Finished size 476,78 m²
The blanket has now been made into smaller blankets to be given to victims of the 2011 earthquake and Tsunami in the Tohoku area.
Over the past weeks I received several finished blankets. To prepare for our final event next week in Ishinomaki, I already joint 10 blankets into one large ribbon. Unfortunately, today we have rain, but should the weather allow, I will take a picture of the ‘Roll of 10’.
The other day I received a large box from Iwate-ken. A kind lady there has made and sent me 88 beautiful Granny Squares. Each made with such precision and details, like small pieces of art. Thank you Hiroko-san.

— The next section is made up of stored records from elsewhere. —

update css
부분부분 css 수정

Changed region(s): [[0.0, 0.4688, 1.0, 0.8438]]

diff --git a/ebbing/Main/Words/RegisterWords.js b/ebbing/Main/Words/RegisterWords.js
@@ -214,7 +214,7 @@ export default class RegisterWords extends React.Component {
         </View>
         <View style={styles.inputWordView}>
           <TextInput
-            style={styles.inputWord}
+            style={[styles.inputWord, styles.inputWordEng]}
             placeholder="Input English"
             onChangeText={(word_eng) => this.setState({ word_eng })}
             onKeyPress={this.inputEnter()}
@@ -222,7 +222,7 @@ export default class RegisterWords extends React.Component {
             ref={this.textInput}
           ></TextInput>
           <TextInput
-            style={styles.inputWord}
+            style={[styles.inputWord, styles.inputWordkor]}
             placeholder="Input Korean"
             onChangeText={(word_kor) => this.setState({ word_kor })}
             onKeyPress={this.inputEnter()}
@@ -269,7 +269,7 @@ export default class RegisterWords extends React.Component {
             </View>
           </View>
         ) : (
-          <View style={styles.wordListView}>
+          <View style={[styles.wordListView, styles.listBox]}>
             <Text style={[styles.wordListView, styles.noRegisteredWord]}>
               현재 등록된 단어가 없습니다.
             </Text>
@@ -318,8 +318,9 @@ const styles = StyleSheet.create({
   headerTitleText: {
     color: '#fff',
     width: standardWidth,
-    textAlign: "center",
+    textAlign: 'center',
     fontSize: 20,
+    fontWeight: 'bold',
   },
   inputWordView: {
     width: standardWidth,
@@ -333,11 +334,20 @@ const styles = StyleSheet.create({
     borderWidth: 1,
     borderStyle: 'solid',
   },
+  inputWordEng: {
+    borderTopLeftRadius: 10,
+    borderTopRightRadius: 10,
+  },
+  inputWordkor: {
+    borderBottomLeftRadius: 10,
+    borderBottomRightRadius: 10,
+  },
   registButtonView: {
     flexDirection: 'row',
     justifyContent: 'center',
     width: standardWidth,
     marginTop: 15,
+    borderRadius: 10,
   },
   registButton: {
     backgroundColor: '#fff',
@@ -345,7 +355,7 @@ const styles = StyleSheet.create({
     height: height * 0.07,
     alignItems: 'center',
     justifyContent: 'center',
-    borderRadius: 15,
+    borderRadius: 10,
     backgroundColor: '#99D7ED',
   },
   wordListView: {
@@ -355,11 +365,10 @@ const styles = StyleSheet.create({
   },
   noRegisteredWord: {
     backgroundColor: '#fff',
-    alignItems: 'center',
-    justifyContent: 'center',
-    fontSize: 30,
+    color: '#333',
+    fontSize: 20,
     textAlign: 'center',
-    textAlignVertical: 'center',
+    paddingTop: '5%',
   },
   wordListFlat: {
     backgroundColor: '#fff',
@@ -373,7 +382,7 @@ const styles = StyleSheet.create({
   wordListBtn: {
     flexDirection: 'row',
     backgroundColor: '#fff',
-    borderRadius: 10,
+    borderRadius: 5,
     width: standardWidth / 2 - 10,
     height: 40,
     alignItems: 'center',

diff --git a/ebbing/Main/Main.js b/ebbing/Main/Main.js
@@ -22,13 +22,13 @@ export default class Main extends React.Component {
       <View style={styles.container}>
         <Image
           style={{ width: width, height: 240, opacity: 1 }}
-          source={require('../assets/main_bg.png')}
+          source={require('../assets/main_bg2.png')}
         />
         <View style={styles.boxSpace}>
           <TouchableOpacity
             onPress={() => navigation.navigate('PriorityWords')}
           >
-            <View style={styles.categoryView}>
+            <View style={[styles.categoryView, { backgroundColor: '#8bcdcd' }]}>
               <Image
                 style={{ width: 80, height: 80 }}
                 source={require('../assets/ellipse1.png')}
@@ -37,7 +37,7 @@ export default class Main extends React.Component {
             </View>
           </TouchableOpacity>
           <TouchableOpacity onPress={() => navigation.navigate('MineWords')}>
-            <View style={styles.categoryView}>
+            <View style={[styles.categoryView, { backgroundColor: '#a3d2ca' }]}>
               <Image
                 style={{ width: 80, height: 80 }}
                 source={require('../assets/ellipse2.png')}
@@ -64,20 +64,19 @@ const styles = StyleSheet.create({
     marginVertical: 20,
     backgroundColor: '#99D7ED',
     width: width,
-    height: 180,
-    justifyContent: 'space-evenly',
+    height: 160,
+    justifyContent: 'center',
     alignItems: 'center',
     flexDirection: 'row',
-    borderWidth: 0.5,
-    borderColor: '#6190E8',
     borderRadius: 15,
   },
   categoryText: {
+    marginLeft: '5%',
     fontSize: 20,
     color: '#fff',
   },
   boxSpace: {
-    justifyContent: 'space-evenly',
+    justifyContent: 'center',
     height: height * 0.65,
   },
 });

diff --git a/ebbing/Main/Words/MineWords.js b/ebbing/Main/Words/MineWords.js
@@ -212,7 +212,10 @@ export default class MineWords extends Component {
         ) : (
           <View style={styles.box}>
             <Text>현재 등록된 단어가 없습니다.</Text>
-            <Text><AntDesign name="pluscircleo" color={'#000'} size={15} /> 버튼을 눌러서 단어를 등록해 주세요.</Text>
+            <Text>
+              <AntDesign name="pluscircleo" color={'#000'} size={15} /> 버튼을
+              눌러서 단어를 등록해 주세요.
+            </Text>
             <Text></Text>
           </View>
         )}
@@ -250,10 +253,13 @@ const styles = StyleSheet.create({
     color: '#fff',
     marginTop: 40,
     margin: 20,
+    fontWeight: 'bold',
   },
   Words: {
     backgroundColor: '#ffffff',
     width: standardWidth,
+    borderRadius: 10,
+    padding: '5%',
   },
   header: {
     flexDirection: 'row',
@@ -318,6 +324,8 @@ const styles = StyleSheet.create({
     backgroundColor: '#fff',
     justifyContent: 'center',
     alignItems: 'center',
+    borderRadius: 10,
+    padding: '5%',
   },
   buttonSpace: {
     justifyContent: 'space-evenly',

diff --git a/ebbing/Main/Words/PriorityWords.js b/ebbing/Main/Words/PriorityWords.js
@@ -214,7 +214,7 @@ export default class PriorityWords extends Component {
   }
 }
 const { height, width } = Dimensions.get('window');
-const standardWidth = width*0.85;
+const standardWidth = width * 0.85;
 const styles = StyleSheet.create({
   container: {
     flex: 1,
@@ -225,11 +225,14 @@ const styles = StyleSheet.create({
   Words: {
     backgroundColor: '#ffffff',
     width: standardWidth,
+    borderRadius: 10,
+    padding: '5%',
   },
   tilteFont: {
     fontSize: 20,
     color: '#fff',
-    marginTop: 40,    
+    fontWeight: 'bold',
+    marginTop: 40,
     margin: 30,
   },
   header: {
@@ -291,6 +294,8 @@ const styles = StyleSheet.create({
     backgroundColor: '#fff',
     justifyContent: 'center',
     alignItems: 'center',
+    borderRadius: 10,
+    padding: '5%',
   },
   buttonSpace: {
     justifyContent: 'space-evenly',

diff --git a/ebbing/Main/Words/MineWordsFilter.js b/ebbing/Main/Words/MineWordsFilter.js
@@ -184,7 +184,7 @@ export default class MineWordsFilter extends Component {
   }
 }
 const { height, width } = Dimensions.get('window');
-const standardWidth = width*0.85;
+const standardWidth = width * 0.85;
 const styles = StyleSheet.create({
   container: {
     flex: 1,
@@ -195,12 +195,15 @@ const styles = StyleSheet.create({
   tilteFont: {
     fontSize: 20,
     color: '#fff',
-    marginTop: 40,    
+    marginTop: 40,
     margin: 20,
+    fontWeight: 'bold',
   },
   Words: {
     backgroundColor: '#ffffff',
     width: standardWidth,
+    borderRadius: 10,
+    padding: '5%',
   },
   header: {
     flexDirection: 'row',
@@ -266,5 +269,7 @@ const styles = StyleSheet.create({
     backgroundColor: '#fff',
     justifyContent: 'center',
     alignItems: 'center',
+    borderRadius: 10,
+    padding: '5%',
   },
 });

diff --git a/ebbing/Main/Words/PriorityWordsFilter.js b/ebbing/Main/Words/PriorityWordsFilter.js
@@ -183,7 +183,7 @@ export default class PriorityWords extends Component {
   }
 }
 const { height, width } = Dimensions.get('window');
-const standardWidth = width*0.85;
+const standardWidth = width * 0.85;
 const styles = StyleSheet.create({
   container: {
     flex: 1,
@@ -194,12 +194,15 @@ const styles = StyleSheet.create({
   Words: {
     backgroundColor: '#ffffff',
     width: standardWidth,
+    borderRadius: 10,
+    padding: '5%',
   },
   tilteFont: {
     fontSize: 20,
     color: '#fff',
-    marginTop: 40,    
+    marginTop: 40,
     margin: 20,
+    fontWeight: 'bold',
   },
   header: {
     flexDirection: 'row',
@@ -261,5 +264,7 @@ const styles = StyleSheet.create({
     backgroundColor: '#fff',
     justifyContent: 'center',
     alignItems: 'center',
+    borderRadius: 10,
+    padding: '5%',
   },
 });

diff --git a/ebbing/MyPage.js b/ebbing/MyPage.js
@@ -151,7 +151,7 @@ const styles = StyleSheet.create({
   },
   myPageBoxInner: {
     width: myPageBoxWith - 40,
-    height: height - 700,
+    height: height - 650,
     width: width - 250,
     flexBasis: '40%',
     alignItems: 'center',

Over the last weeks I had received many baby and kids items. Last week I got in contact with a gentleman, how runs a NPO for local temporary housing facilities in Iwate. Today I have send him a large box of baby and kids knits he will distribute to families at different facilities.
Last Friday TV Kanagawa (TVK) spoke live on air to my friend’s mother, who now lives at a temporary housing facility in Iwate. TVK had put together a special program to commemorate the earthquake and tsunami from 2011.
Last year, I had sent her almost 200 woolly hats, one for each resident. The staff at TVK has knitted a scarf, which came out in a rather interesting shape, so we made it into a cover for a hot water bottle. I will get a DVD from the program and blog it here. To arrive together with the item from TVK, I had sent a box full of hats, shawls and several knitting kits to Iwate. It is still pretty grim in Tohoku and my friend’s mom doesn’t know, when and if they be able to move from the temporary housing. Keep knitting.
This morning I packed 3 more boxes for Tohoku. One is going to the temporary housing facility in Iwate. I am sending them more shawls and scarves. The other one is for Fukushima and quite large. I had a number of cardigans, shawls and other warm items, which should still be useful. The last box is the first one for a temporary housing facility in Miyagi. Some of the residents want to knit and were asking for yarn and needles. All should arrive by tomorrow.
End of last year I have sent many of your hats and tawashi to a temporary housing facility in Iwate. We were able to give each resident a hat, along with many scarves and other warm items.
One of the residents spoke with a local newspaper, who kindly published an article about this.Yesterday I got a copy of the article, but don’t know when it appeared and the name of the newspaper. I will try to get that information.
The article also shows a picture of some of the residents opening the boxes, a lady on the right is wearing one of the hats. On the left side is my friends mother.
Several years ago I got a 2 tatami size hot carpet from a friend, who left Japan. It was sitting here at my place for years, but I never used it. One day I was talking to my friend from Iwate. She mentioned, that her mother was looking for one. So last week I got it out and checked it. As there was still some space in the box I included all the tawashi I got from the lady at my dry cleaner. In a separate box I included scarves, shawls, gloves and socks I still had. Many of the items were wrapped and had personal messages attached. All arrived on time for Christmas Eve.
My friend has send me this picture. It’s one of the kids from the children center in Iwate. They distributed the knitted items I had sent. Isn’t this cute and worth the effort? Keep knitting, there are still many kids without a hat.